The winter of 1776 didn’t start as a good one for Gen. George Washington’s Continental Army. They suffered many defeats in the first few months of the American Revolution and had been pushed out of New York and New Jersey into Pennsylvania. For the troops, morale was low.
Washington needed to renew faith in the battle for independence, so he decided to surprise the Hessians – German troops hired by the British – who were stationed in Trenton, New Jersey. He figured that doing so after the enemy’s Christmas celebrations would find them groggy and unprepared for a fight, especially as a terrible winter storm was brewing.
So late Christmas night, Washington and his troops hopped in boats and waded across the icy Delaware River to test his theory – and he was right. At dawn on Dec. 26, about 2,400 frozen Continentals pushed into Trenton, and they did indeed surprise the enemy, who surrendered within an hour and a half.
The mission, which became known as the Battle of Trenton, was of huge significance to the Continental Army’s cause. Not only did it raise the troops’ spirits, but it revived the hope of the colonists, who were beginning to think their battle for independence wasn’t feasible.
For most of the Civil War, North Carolina’s Fort Fisher saw very little combat. But that changed on Christmas 1864, when the Union decided it wanted to capture the last port the Confederates held on the Atlantic Ocean.
It was a debacle for the Union.
First, the Union tried to pack a warship with explosives and blow up the fort’s walls -- but that didn’t work. It just blew up their ship and alerted the Confederates of an imminent attack. So on Christmas Eve, the Union tried again, bombarding the fort with heavy gunfire, most of which fell short or missed its target.
On Christmas morning, Union commanders decided to shell an area north of the fort so troops could land and come ashore. But when they did, more disappointment followed -- the fort’s heavy artillery was completely unscathed, so that was a no-go, too. It was only then that the Union ordered troops to retreat.
While the first Battle of Fort Fisher was a massive failure for the Union, the second wasn’t. In mid-January 1865, Union troops were finally able to capture the fort, effectively cutting the Confederates off from global trade and supplies. The Civil War ended three months later.
American troops were in the middle of the biggest bombing mission in military history during the Christmas season of 1972. The air campaign, called Operation Linebacker II, has largely been considered the action that ended U.S. involvement in the Vietnam War.

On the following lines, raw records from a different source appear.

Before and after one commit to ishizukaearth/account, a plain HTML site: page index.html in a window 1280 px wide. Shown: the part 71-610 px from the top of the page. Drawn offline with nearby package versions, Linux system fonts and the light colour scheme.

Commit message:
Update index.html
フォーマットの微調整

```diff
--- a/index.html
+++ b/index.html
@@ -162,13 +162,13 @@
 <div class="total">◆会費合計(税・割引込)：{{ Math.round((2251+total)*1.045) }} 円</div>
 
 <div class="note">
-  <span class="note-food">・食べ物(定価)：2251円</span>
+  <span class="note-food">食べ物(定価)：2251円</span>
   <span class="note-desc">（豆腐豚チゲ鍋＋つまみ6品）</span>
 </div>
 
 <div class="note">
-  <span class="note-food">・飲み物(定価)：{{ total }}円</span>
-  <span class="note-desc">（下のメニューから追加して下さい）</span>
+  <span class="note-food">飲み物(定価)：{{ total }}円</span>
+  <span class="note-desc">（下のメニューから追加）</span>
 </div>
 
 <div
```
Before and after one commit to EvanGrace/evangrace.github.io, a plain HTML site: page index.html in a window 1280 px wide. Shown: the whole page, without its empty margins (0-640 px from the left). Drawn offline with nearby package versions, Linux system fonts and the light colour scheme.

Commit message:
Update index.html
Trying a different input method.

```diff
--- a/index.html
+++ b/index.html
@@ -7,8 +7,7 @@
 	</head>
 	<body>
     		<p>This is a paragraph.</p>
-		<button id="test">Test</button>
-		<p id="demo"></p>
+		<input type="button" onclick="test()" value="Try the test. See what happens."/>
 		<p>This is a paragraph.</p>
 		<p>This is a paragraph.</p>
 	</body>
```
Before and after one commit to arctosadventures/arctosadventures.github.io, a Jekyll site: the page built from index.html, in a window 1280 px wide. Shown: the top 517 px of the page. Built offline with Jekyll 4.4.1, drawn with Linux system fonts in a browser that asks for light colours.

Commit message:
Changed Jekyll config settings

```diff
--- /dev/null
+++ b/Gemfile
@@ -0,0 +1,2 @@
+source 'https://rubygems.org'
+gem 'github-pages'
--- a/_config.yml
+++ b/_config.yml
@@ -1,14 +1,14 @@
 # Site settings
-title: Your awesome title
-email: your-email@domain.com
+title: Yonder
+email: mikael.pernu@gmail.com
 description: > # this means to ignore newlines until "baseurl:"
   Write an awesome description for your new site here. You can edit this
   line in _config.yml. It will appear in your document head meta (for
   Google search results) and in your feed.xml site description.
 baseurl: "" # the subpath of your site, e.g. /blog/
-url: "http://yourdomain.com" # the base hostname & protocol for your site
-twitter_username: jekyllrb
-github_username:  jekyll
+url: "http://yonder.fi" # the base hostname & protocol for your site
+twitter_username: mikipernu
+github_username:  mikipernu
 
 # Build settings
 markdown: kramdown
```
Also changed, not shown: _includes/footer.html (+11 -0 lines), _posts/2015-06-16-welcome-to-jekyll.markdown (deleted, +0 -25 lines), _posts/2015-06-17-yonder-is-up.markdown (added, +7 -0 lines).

President Richard Nixon ordered the bombings to begin on Dec. 18 after North Vietnamese delegates walked out on peace talks. Nicknamed the “11 Days of Christmas,” the operation consisted of 11 successive days of raids by B-52 Stratofortress bombers flown in from Andersen Air Force Base in Guam.
The only day that both sides got a reprieve was Christmas, when troops were given a 36-hour break to celebrate. During that time, Nixon ordered the North Vietnamese to return to the bargaining table. The North Vietnamese refused, so the bombings continued until Dec. 29, when they agreed to resume peace talks.
In 11 days, Linebacker II dropped 15,000 tons of bombs via 729 U.S. Air Force sorties involving about 12,000 airmen. Defense Department records show the raids destroyed or damaged 1,600 structures, 500 rail targets, 10 airfields and 80 percent of North Vietnam’s electric-generating capacity. Fifteen U.S. B-52s were also destroyed in the process, killing 35 men and leading to the capture of nearly 40 American prisoners of war.
The resumed peace talks that came from the campaign led to the Paris Peace Accords in January 1973. The U.S. ended its involvement in the war soon after, but the last American troops wouldn’t leave the country for another two years.
While this wasn’t exactly a military action, it’s definitely a symbol of America’s military might.
John Philip Sousa, who grew up during the Civil War, was a talented musician who became a long-time director of the U.S. Marine Band. Known as the “March King,” he was a rock star of his time, eventually starting his own band in 1892.
On Christmas Day 1896, while crossing the Atlantic on his way home from a European vacation, Sousa’s lasting legacy came to him. He said the notes for “Stars and Stripes Forever” were born out of homesickness and fond memories of his time as the Marine Band’s leader.
The iconic song officially became America’s national march in 1987.
So this holiday season, while you’re enjoying leave, family, friends and feasts, think of some of your fellow troops, past and present, who had to forgo their holidays for the greater good of the country. While you’re at it, you might even want to put on “Stars and Stripes Forever” in their honor.
Have a great holiday season, everybody!